[ASSIGNED TASK]
In the records below, pick out all lines containing the word "class".

[SOURCE MATERIAL]
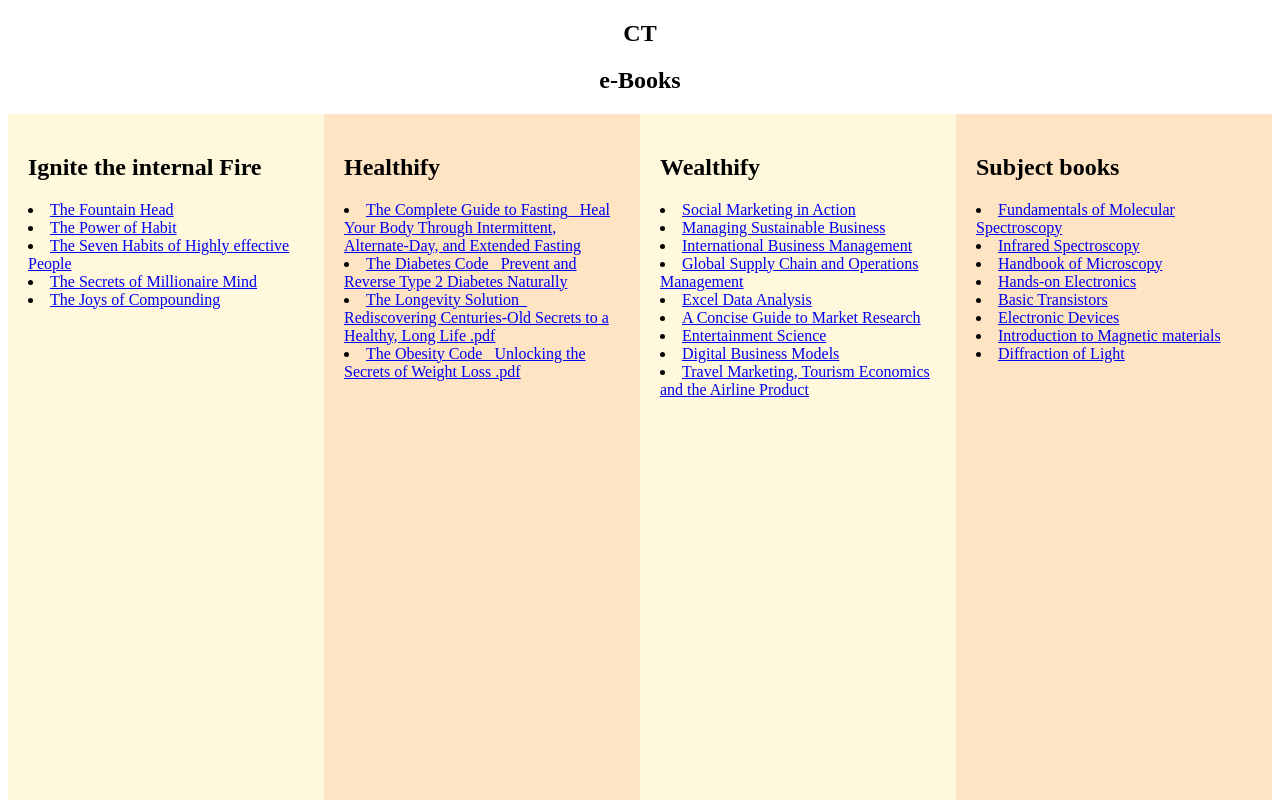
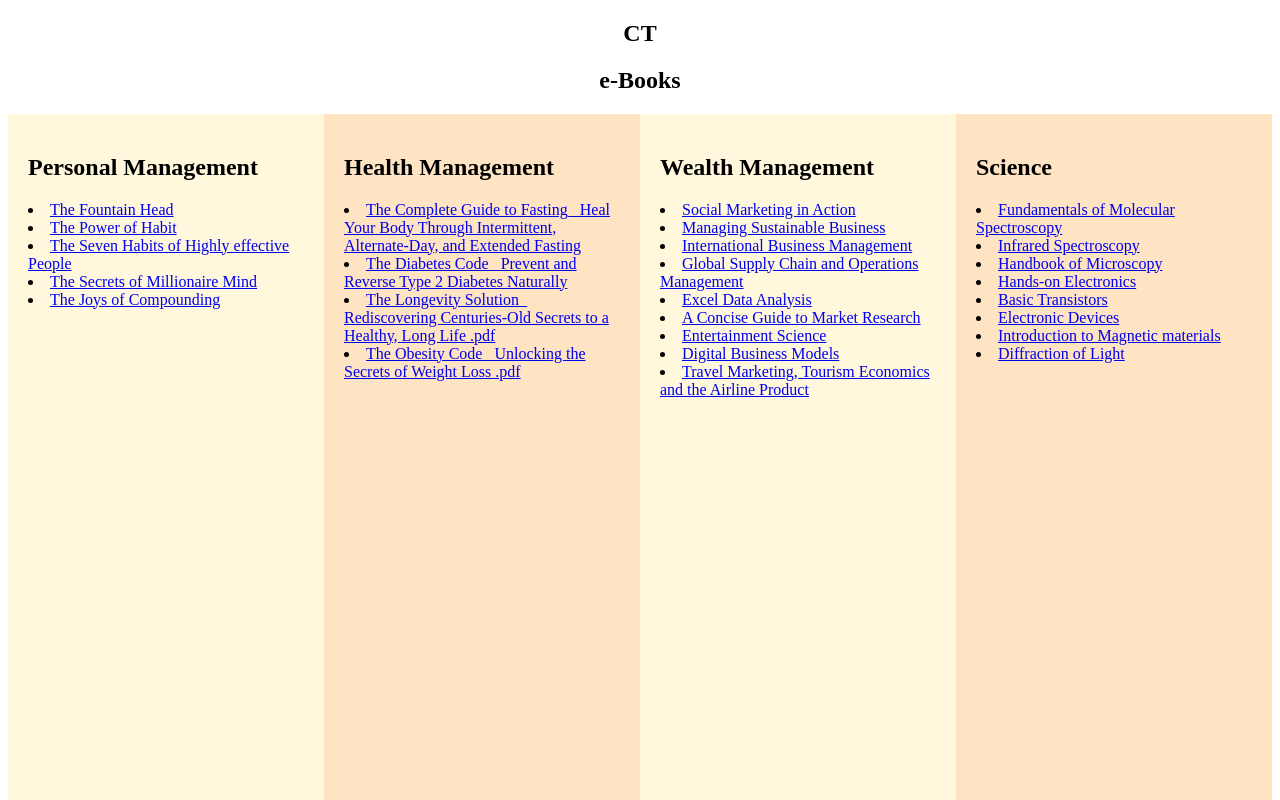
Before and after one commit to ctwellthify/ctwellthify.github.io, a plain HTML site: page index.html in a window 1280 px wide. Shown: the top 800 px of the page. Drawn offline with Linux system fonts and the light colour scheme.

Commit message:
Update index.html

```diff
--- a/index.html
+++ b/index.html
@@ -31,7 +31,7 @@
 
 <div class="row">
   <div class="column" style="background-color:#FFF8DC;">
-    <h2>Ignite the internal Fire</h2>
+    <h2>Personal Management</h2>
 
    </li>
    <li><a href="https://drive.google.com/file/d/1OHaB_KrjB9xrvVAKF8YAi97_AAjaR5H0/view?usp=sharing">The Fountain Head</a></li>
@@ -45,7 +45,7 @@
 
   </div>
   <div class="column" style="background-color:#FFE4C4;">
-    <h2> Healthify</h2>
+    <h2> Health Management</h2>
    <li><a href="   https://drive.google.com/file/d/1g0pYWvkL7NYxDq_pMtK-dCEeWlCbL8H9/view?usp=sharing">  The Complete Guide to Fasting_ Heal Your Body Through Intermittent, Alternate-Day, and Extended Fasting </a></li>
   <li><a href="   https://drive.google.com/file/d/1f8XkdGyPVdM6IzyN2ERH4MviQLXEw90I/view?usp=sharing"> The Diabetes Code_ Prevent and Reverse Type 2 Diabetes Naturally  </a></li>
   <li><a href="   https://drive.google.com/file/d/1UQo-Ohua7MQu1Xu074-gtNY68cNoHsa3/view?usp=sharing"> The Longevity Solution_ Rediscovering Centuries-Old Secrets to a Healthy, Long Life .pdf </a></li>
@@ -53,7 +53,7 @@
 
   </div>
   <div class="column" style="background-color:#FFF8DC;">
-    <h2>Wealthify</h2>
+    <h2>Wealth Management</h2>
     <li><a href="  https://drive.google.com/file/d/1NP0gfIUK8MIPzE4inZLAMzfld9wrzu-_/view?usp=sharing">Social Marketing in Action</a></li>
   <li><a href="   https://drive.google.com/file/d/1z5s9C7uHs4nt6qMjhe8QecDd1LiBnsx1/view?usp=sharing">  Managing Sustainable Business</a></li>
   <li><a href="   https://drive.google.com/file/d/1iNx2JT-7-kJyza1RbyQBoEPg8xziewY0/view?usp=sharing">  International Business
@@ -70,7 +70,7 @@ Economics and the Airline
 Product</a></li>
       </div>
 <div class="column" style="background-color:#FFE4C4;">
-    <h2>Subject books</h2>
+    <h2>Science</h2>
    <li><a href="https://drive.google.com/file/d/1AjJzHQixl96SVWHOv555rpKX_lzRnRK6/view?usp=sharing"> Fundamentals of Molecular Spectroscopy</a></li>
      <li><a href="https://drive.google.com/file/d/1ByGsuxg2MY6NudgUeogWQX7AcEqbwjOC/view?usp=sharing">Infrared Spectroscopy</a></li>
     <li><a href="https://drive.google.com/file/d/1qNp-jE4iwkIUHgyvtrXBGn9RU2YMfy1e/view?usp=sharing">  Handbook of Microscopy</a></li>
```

[SOLUTION]
 <div class="row">
   <div class="column" style="background-color:#FFF8DC;">
   <div class="column" style="background-color:#FFE4C4;">
   <div class="column" style="background-color:#FFF8DC;">
 <div class="column" style="background-color:#FFE4C4;">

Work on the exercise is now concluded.